There are small compartments in muscles located in the legs, arms, and abdomen. These compartments are covered by a thick layer known as fascia, which prevents the muscles, blood vessels, and nerves from displacing from their location. Whenever there is damage to the compartment due to any bleeding or swelling, excessive pressure builds up in that area. This pressure restricts blood flow in the affected tissue, ultimately leading to permanent damage.
Compartment syndrome could be classified into two major types: acute compartment syndrome and chronic compartment syndrome.
Acute Compartment Syndrome is the most common form of compartment syndrome and is considered a medical emergency. The condition usually manifests after a few hours or some days after the injury. Regardless, immediate treatment is needed in order to prevent permanent damage of the affected tissue.
The following may causes Acute Compartment Syndrome:
Severe injuries such as crush injuries
Tight bandages which restrict the blood flow
Long-term compression of the limb, in situations such as unconsciousness
Surgery of the arms and legs involving blood vessels
Long-term use of some medications such as anabolic steroids
Symptoms of Acute Compartment Syndrome
Abdominal Compartment Syndrome results from an injury to the abdomen, surgery, sepsis, ascites (accumulation of fluid), or vigorous abdominal exercises. This condition could damage the vital organs, such as the liver and kidneys, as it restricts blood flow in these organs.
A patient with ACS presents with one or multiple symptoms that usually appear immediately after the injury. Extreme pain is the earliest symptom of the condition. This pain is generally more acute than expected and worsens when the affected muscle is stretched. Typical symptoms of Abdominal Compartment Syndrome include abdominal bloating, abdominal distension, difficulty in breathing, a increased heart rate, less urine production, and low blood pressure. Other symptoms of ACS, such as the following, may also appear:
Burning sensation in the skin
Stretched or tight feeling in the affected area
Paler skin color that is cold on the touch
Paralysis and numbness in the affected tissue, which is usually a delayed symptom and depicts permanent damage
Chronic Compartment Syndrome (CCS)
Chronic Compartment Syndrome, also known as Exertional Compartment Syndrome, is a condition that results from the long-term use of the muscles. The lower extremities, such as the legs, buttock, and thigh, are mostly involved in CCS. This condition usually affects athletes and individuals above 30 years of age; however, in some cases, it also presents in younger individuals.
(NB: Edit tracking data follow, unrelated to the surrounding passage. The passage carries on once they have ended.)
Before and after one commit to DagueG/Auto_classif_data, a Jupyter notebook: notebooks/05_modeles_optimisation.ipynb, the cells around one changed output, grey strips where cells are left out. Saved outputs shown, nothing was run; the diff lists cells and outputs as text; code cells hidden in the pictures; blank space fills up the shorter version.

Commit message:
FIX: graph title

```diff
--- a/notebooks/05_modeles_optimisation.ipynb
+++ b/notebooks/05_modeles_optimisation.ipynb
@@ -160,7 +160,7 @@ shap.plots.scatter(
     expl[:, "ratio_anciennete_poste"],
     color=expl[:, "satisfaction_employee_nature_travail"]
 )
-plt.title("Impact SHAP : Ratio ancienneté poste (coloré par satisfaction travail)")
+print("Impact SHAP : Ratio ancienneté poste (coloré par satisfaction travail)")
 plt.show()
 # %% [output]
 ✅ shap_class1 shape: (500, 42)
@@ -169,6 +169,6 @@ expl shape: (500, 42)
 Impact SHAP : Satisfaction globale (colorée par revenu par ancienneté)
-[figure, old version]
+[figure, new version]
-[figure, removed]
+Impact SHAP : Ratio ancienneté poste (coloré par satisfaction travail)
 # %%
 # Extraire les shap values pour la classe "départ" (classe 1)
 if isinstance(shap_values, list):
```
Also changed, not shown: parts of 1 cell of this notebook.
Although Chronic Compartment Syndrome is not a medical emergency, a timely treatment is required to treat the condition in order to prevent any further damage to the affected tissue.
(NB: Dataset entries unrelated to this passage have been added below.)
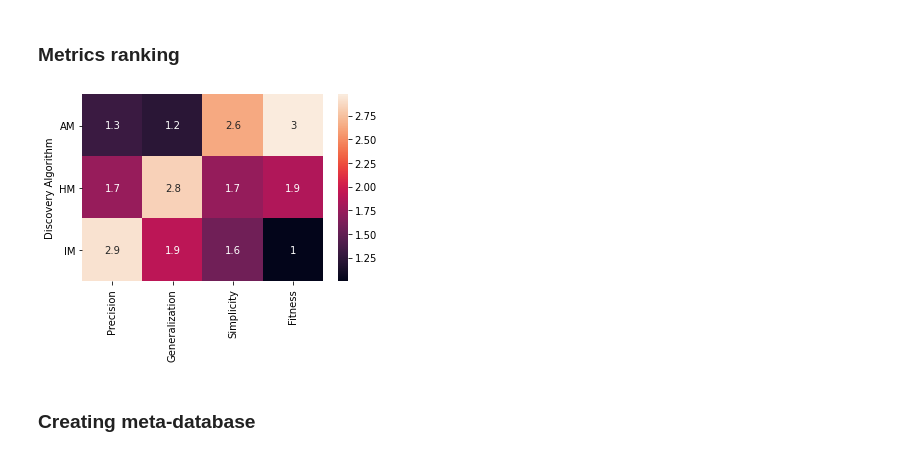
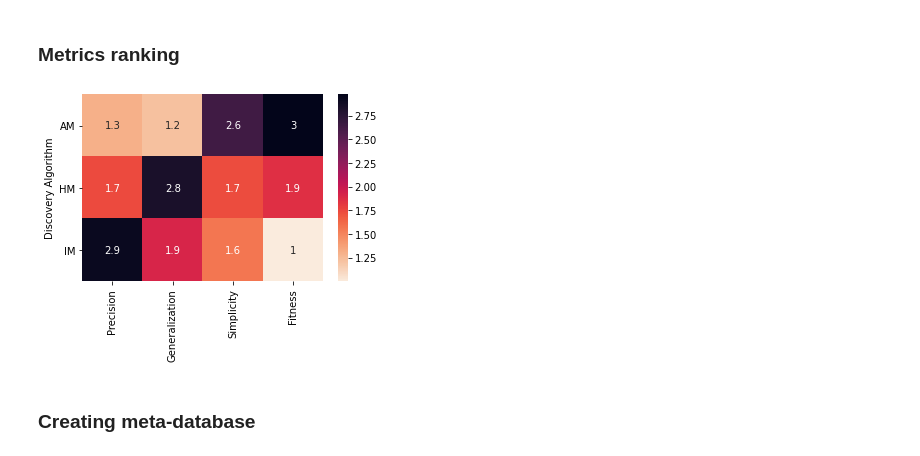
Before and after one commit to gbrltv/process_meta_learning, a Jupyter notebook: evaluation.ipynb, the cells around one changed output. Saved outputs shown, nothing was run; the diff lists cells and outputs as text; code cells hidden in the pictures.

Commit message:
Updating visualizations

```diff
--- a/evaluation.ipynb
+++ b/evaluation.ipynb
@@ -299,21 +320,21 @@ df_models
 # %%
 metrics = [
     "precision_rank",
     "generalization_rank",
     "simplicity_rank",
     "log_fitness_rank"
 ]
 
 final_rank = df_models.groupby('variant')[metrics].mean()
 final_rank.columns = ["Precision", "Generalization", "Simplicity", "Fitness"]
 final_rank.index.name = "Discovery Algorithm"
 
 plt.figure(figsize=(5, 4))
-img = sns.heatmap(final_rank, annot=True)
+img = sns.heatmap(final_rank, annot=True, cmap=sns.cm.rocket_r)
 plt.yticks(rotation=0)
 plt.tight_layout()
 # %% [output]
-[figure, old version]
+[figure, new version]
 # %% [markdown]
 ### Creating meta-database
 # %%
```
Also changed, not shown: parts of 2 cells of this notebook.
Below are some causes of Chronic Compartment Syndrome:
High-intensity exercises performed by athletes, runners, or military personnel
Non-elastic fascia surrounding the muscles or blood vessels
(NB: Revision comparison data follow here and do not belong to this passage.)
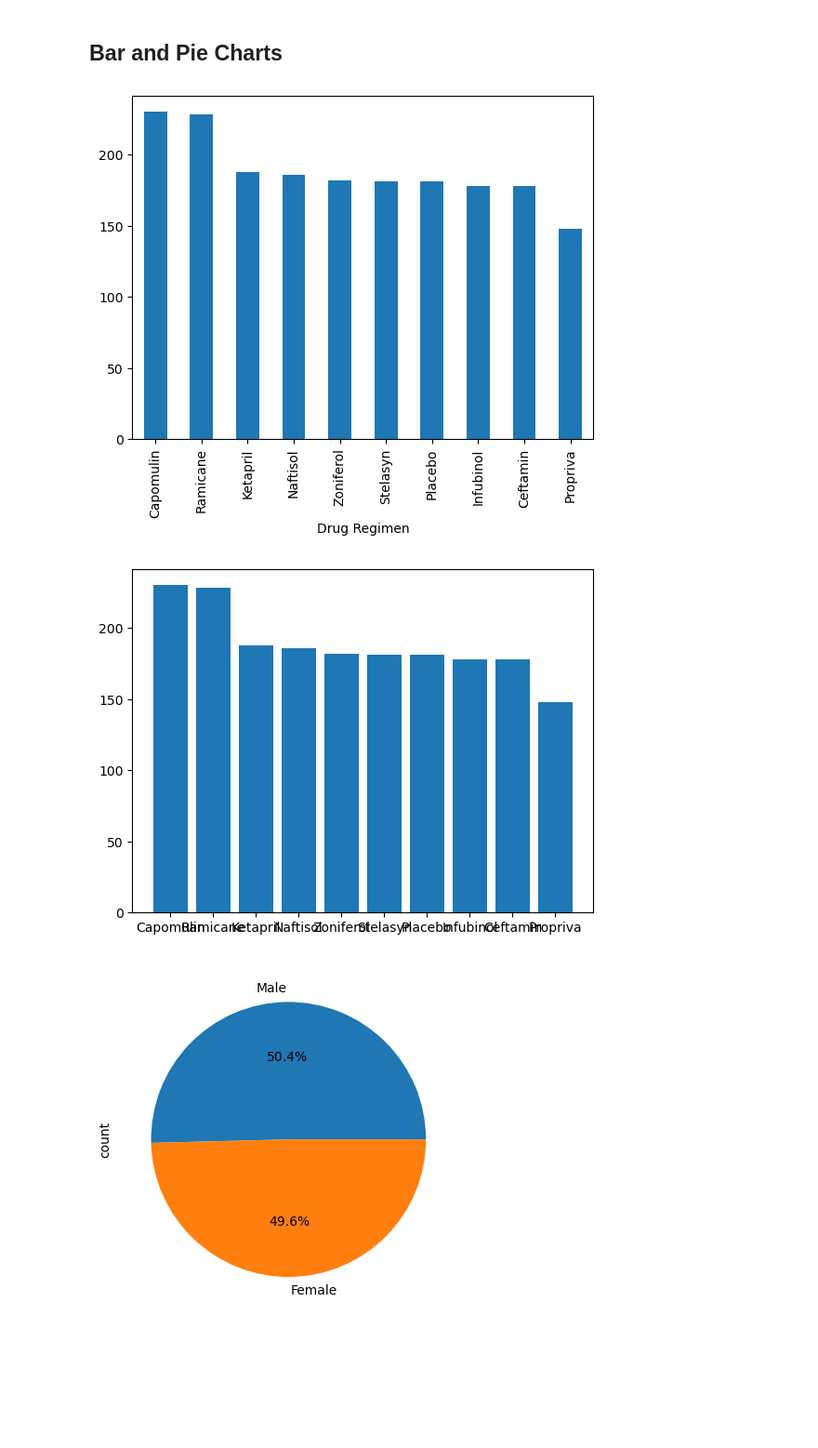
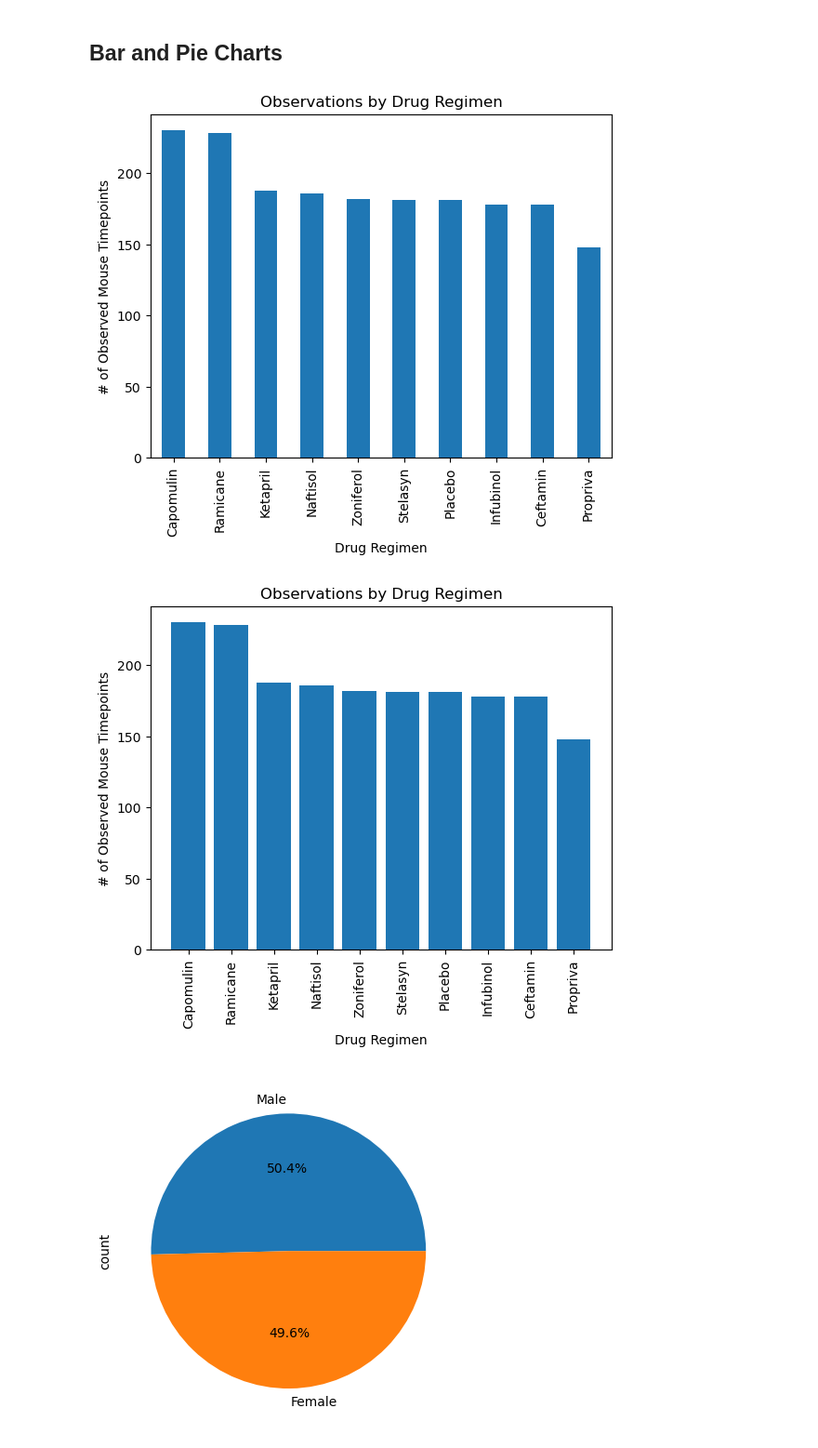
Before and after one commit to timsullivan92/pymaceuticals, a Jupyter notebook: pymaceuticals.ipynb, the cells around one changed output. Shown: that part at 93% size. Saved outputs shown, nothing was run; the diff lists cells and outputs as text; code cells hidden in the pictures; blank space fills up the shorter version.

```diff
--- a/pymaceuticals.ipynb
+++ b/pymaceuticals.ipynb
@@ -152,17 +149,27 @@ sum_stats_2
 mice_count = combined_study_clean_df["Drug Regimen"].value_counts()
 mice_count.plot(kind = "bar")
 
-#plt.xlabel
+# Set title and axis labels
+plt.title("Observations by Drug Regimen")
+plt.xlabel("Drug Regimen")
+plt.ylabel("# of Observed Mouse Timepoints")
 
 plt.show()
 # %% [output]
-[figure, old version]
+[figure, new version]
 # %%
 # Generate a bar plot showing the total number of rows (Mouse ID/Timepoints) for each drug regimen using pyplot.
 plt.bar(mice_count.index.values,mice_count.values)
+
+# Set title and axis labels, rotate axis labels
+plt.title("Observations by Drug Regimen")
+plt.xlabel("Drug Regimen")
+plt.ylabel("# of Observed Mouse Timepoints")
+plt.xticks(rotation=90)
+
 plt.show()
 # %% [output]
-[figure, old version]
+[figure, new version]
 # %%
 # Generate a pie chart, using Pandas, showing the distribution of unique female versus male mice used in the study
 
```
Also changed, not shown: parts of 14 cells of this notebook.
Venous hypertension or increased pressure in the veins
Symptoms of Chronic Compartment Syndrome
In order to be diagnosed with Chronic Compartment Syndrome, the patient should have one or more of the following:
Burning, aching, and cramping pain in the affected area, usually the lower limb
Feeling of tightness and fullness in the affected area
Tingling and numbness in the affected muscle
Weaker affected limb
Swelling or bulging in case of a muscle hernia
Observable foot drop (in extreme cases)
Pain due to CCS follows a pattern. It usually starts at a specific time post-exercise and aggravates after the activity. The pain usually subsides 10 to 20 minutes after the exercise. It relieves further once the individual stops the activity; however, symptoms may reappear once it the activity is resumed.
Chronic Compartment Syndrome is often misinterpreted as shin splints, another major cause of leg pain in athletes; however, patients must seek professional advice when onset of CCS is suspected. Corrective action must be taken at the right time to avoid any further damage to the affected area.